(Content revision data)
☆ ☆ ☆ ☆ ☆

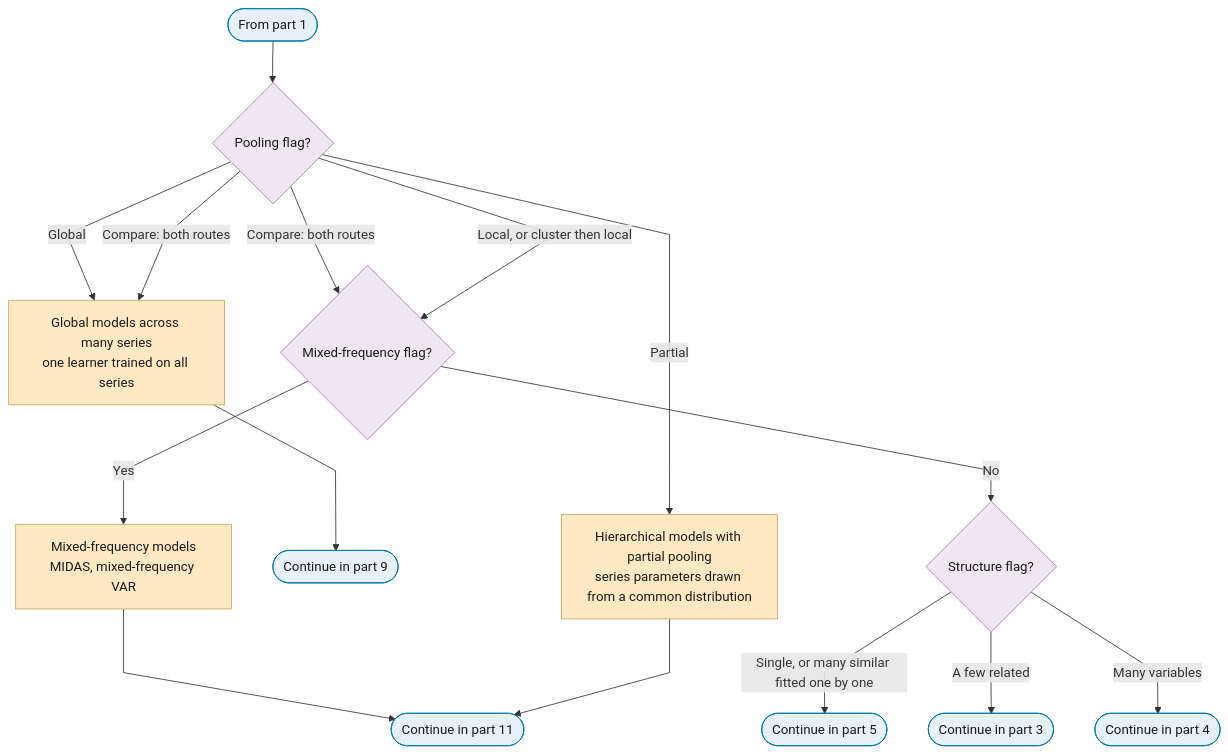
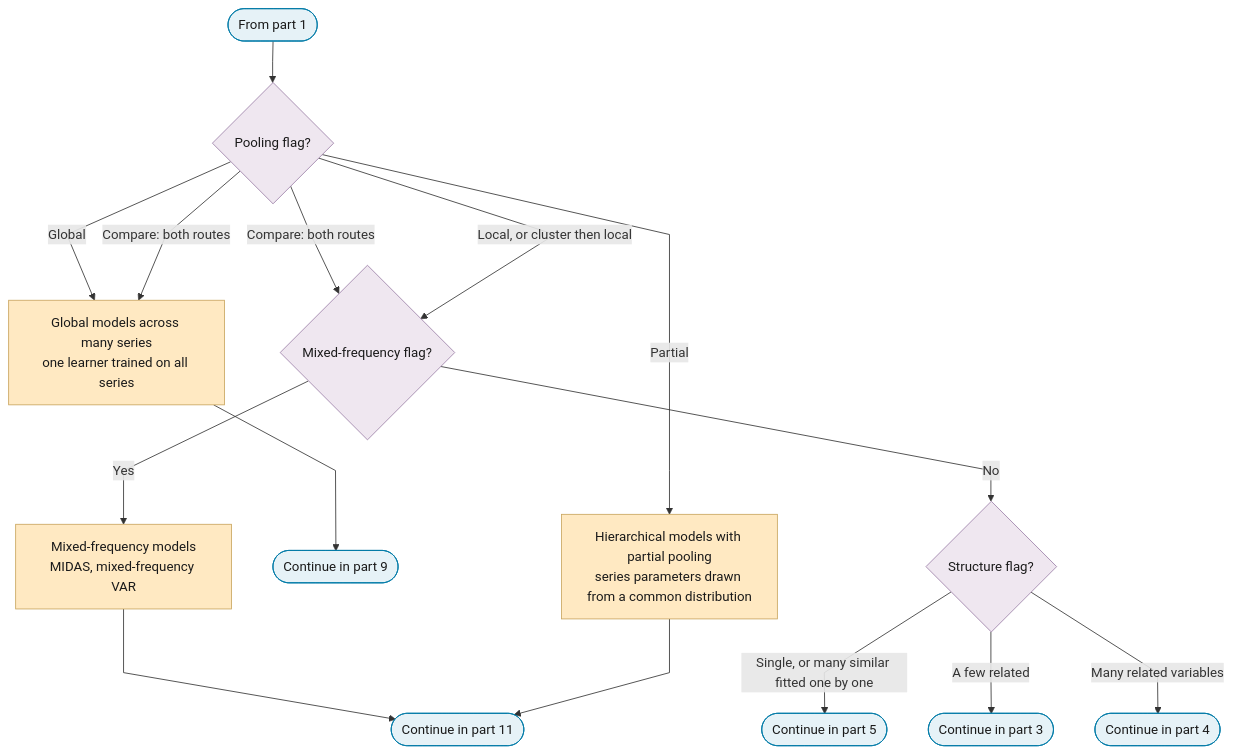
Before and after one commit to Shuxin-Y/time-series-analysis-manual: the second of 12 diagrams in docs/01-workflow/p06-mean-model-class.md, drawn with Mermaid. The commit also changed other lines of this file and 17 other files, not shown here.

First line of the commit message:
fix(charts): round-3 review fixes to seasonality, thresholds and branch flags

````diff
--- a/docs/01-workflow/p06-mean-model-class.md
+++ b/docs/01-workflow/p06-mean-model-class.md
@@ -41,28 +41,28 @@
 ```mermaid
 %%{init: {"flowchart": {"curve": "linear"}}}%%
 graph TD
     P6_PART_2_IN(["From part 1"]) --> P6_POOLING{"Pooling flag?"}
     P6_POOLING -->|"Global"| P6_GLOBAL_MODELS["Global models across many series<br/>one learner trained on all series"]
     P6_POOLING -->|"Compare: both routes"| P6_GLOBAL_MODELS
     P6_POOLING -->|"Compare: both routes"| P6_MIXED_Q
     P6_POOLING -->|"Local, or cluster then local"| P6_MIXED_Q{"Mixed-frequency flag?"}
     P6_POOLING -->|"Partial"| P6_PARTIAL_POOLING["Hierarchical models with partial pooling<br/>series parameters drawn from a common distribution"]
     P6_GLOBAL_MODELS --> P6_TO_PART_9(["Continue in part 9"])
     P6_MIXED_Q -->|"Yes"| P6_MIXED_FREQUENCY["Mixed-frequency models<br/>MIDAS, mixed-frequency VAR"]
     P6_MIXED_Q -->|"No"| P6_STRUCTURE_Q{"Structure flag?"}
     P6_STRUCTURE_Q -->|"Single, or many similar fitted one by one"| P6_TO_PART_5(["Continue in part 5"])
     P6_STRUCTURE_Q -->|"A few related"| P6_TO_PART_3(["Continue in part 3"])
-    P6_STRUCTURE_Q -->|"Many variables"| P6_TO_PART_4(["Continue in part 4"])
+    P6_STRUCTURE_Q -->|"Many related variables"| P6_TO_PART_4(["Continue in part 4"])
     P6_MIXED_FREQUENCY & P6_PARTIAL_POOLING --> P6_PART_2_OUT(["Continue in part 11"])
     class P6_GLOBAL_MODELS,P6_PARTIAL_POOLING,P6_MIXED_FREQUENCY escalate
     class P6_PART_2_IN,P6_TO_PART_9,P6_TO_PART_5,P6_TO_PART_3,P6_TO_PART_4,P6_PART_2_OUT terminator
     class P6_POOLING,P6_MIXED_Q,P6_STRUCTURE_Q decision
     classDef terminator fill:#E6F2F7,stroke:#007BA7,color:#1A1A1A;
     classDef process fill:#FFFFFF,stroke:#5A6B73,color:#1A1A1A;
     classDef decision fill:#EFE7F0,stroke:#9B7FA7,color:#1A1A1A;
     classDef data fill:#FFF4E0,stroke:#C9A55E,color:#1A1A1A;
     classDef good fill:#DCEFD8,stroke:#4A7A3F,color:#1A1A1A;
     classDef escalate fill:#FFE9C2,stroke:#C9A55E,color:#1A1A1A;
     classDef problem fill:#F2D9DE,stroke:#800020,color:#1A1A1A;
     classDef ref fill:#F7F7F7,stroke:#5A6B73,color:#1A1A1A,stroke-dasharray:4 3;
 ```
````
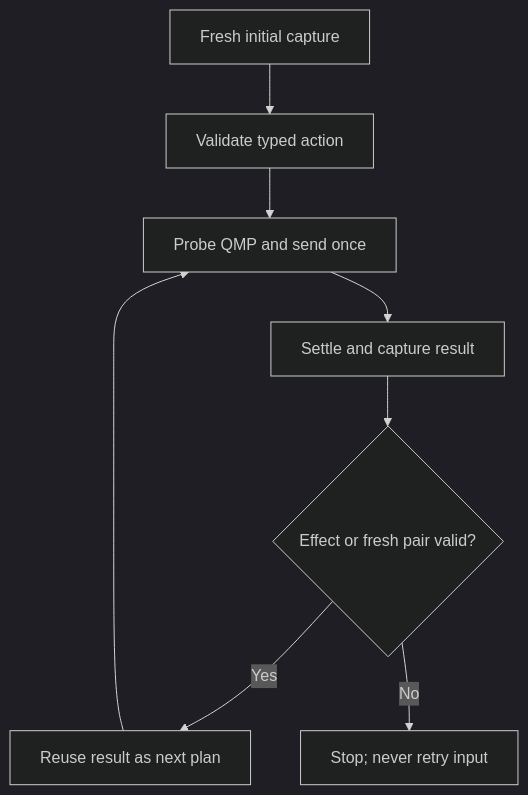
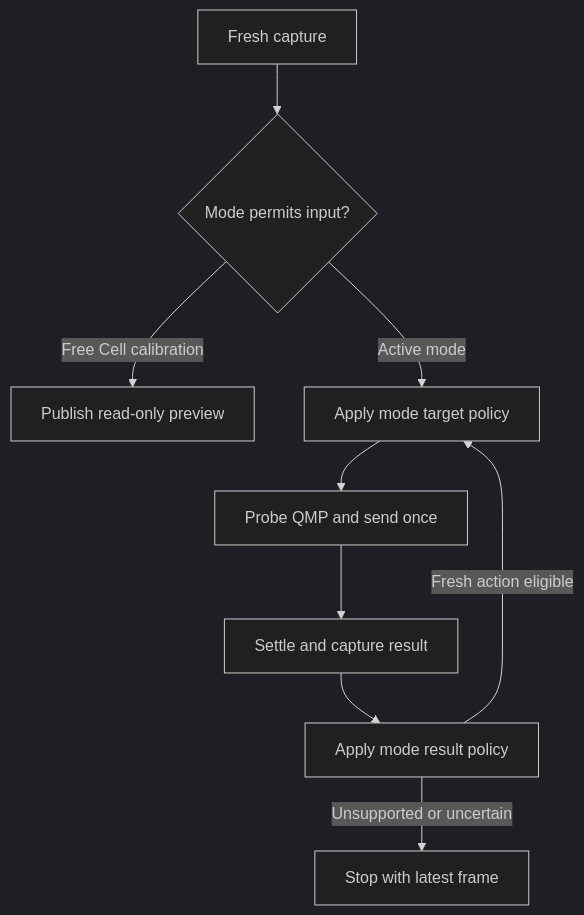
The diagram in docs/architecture.md (xSAR-research/qmp-qemu-socket), drawn with Mermaid (dark theme) before and after one commit. The commit also changed other lines of this file and 15 other files, not shown here.

````diff
--- a/docs/architecture.md
+++ b/docs/architecture.md
@@ -41,10 +54,11 @@
 ```mermaid
 flowchart TD
-    A["Fresh initial capture"] --> B["Validate typed action"]
-    B --> C["Probe QMP and send once"]
-    C --> D["Settle and capture result"]
-    D --> E{"Effect or fresh pair valid?"}
-    E -->|"Yes"| F["Reuse result as next plan"]
-    E -->|"No"| G["Stop; never retry input"]
-    F --> C
+    A["Fresh capture"] --> B{"Mode permits input?"}
+    B -->|"Free Cell calibration"| C["Publish read-only preview"]
+    B -->|"Active mode"| D["Apply mode target policy"]
+    D --> E["Probe QMP and send once"]
+    E --> F["Settle and capture result"]
+    F --> G["Apply mode result policy"]
+    G -->|"Fresh action eligible"| D
+    G -->|"Unsupported or uncertain"| H["Stop with latest frame"]
 ```
````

☆ ☆ ☆ ☆ ☆

→ WORK INSTRUCTION
Your answer should be an exact copy of the entries above, with no images included.

→ OUTPUT OF THE TASK
Before and after one commit to Shuxin-Y/time-series-analysis-manual: the second of 12 diagrams in docs/01-workflow/p06-mean-model-class.md, drawn with Mermaid. The commit also changed other lines of this file and 17 other files, not shown here.

First line of the commit message:
fix(charts): round-3 review fixes to seasonality, thresholds and branch flags

````diff
--- a/docs/01-workflow/p06-mean-model-class.md
+++ b/docs/01-workflow/p06-mean-model-class.md
@@ -41,28 +41,28 @@
 ```mermaid
 %%{init: {"flowchart": {"curve": "linear"}}}%%
 graph TD
     P6_PART_2_IN(["From part 1"]) --> P6_POOLING{"Pooling flag?"}
     P6_POOLING -->|"Global"| P6_GLOBAL_MODELS["Global models across many series<br/>one learner trained on all series"]
     P6_POOLING -->|"Compare: both routes"| P6_GLOBAL_MODELS
     P6_POOLING -->|"Compare: both routes"| P6_MIXED_Q
     P6_POOLING -->|"Local, or cluster then local"| P6_MIXED_Q{"Mixed-frequency flag?"}
     P6_POOLING -->|"Partial"| P6_PARTIAL_POOLING["Hierarchical models with partial pooling<br/>series parameters drawn from a common distribution"]
     P6_GLOBAL_MODELS --> P6_TO_PART_9(["Continue in part 9"])
     P6_MIXED_Q -->|"Yes"| P6_MIXED_FREQUENCY["Mixed-frequency models<br/>MIDAS, mixed-frequency VAR"]
     P6_MIXED_Q -->|"No"| P6_STRUCTURE_Q{"Structure flag?"}
     P6_STRUCTURE_Q -->|"Single, or many similar fitted one by one"| P6_TO_PART_5(["Continue in part 5"])
     P6_STRUCTURE_Q -->|"A few related"| P6_TO_PART_3(["Continue in part 3"])
-    P6_STRUCTURE_Q -->|"Many variables"| P6_TO_PART_4(["Continue in part 4"])
+    P6_STRUCTURE_Q -->|"Many related variables"| P6_TO_PART_4(["Continue in part 4"])
     P6_MIXED_FREQUENCY & P6_PARTIAL_POOLING --> P6_PART_2_OUT(["Continue in part 11"])
     class P6_GLOBAL_MODELS,P6_PARTIAL_POOLING,P6_MIXED_FREQUENCY escalate
     class P6_PART_2_IN,P6_TO_PART_9,P6_TO_PART_5,P6_TO_PART_3,P6_TO_PART_4,P6_PART_2_OUT terminator
     class P6_POOLING,P6_MIXED_Q,P6_STRUCTURE_Q decision
     classDef terminator fill:#E6F2F7,stroke:#007BA7,color:#1A1A1A;
     classDef process fill:#FFFFFF,stroke:#5A6B73,color:#1A1A1A;
     classDef decision fill:#EFE7F0,stroke:#9B7FA7,color:#1A1A1A;
     classDef data fill:#FFF4E0,stroke:#C9A55E,color:#1A1A1A;
     classDef good fill:#DCEFD8,stroke:#4A7A3F,color:#1A1A1A;
     classDef escalate fill:#FFE9C2,stroke:#C9A55E,color:#1A1A1A;
     classDef problem fill:#F2D9DE,stroke:#800020,color:#1A1A1A;
     classDef ref fill:#F7F7F7,stroke:#5A6B73,color:#1A1A1A,stroke-dasharray:4 3;
 ```
````
The diagram in docs/architecture.md (xSAR-research/qmp-qemu-socket), drawn with Mermaid (dark theme) before and after one commit. The commit also changed other lines of this file and 15 other files, not shown here.

````diff
--- a/docs/architecture.md
+++ b/docs/architecture.md
@@ -41,10 +54,11 @@
 ```mermaid
 flowchart TD
-    A["Fresh initial capture"] --> B["Validate typed action"]
-    B --> C["Probe QMP and send once"]
-    C --> D["Settle and capture result"]
-    D --> E{"Effect or fresh pair valid?"}
-    E -->|"Yes"| F["Reuse result as next plan"]
-    E -->|"No"| G["Stop; never retry input"]
-    F --> C
+    A["Fresh capture"] --> B{"Mode permits input?"}
+    B -->|"Free Cell calibration"| C["Publish read-only preview"]
+    B -->|"Active mode"| D["Apply mode target policy"]
+    D --> E["Probe QMP and send once"]
+    E --> F["Settle and capture result"]
+    F --> G["Apply mode result policy"]
+    G -->|"Fresh action eligible"| D
+    G -->|"Unsupported or uncertain"| H["Stop with latest frame"]
 ```
````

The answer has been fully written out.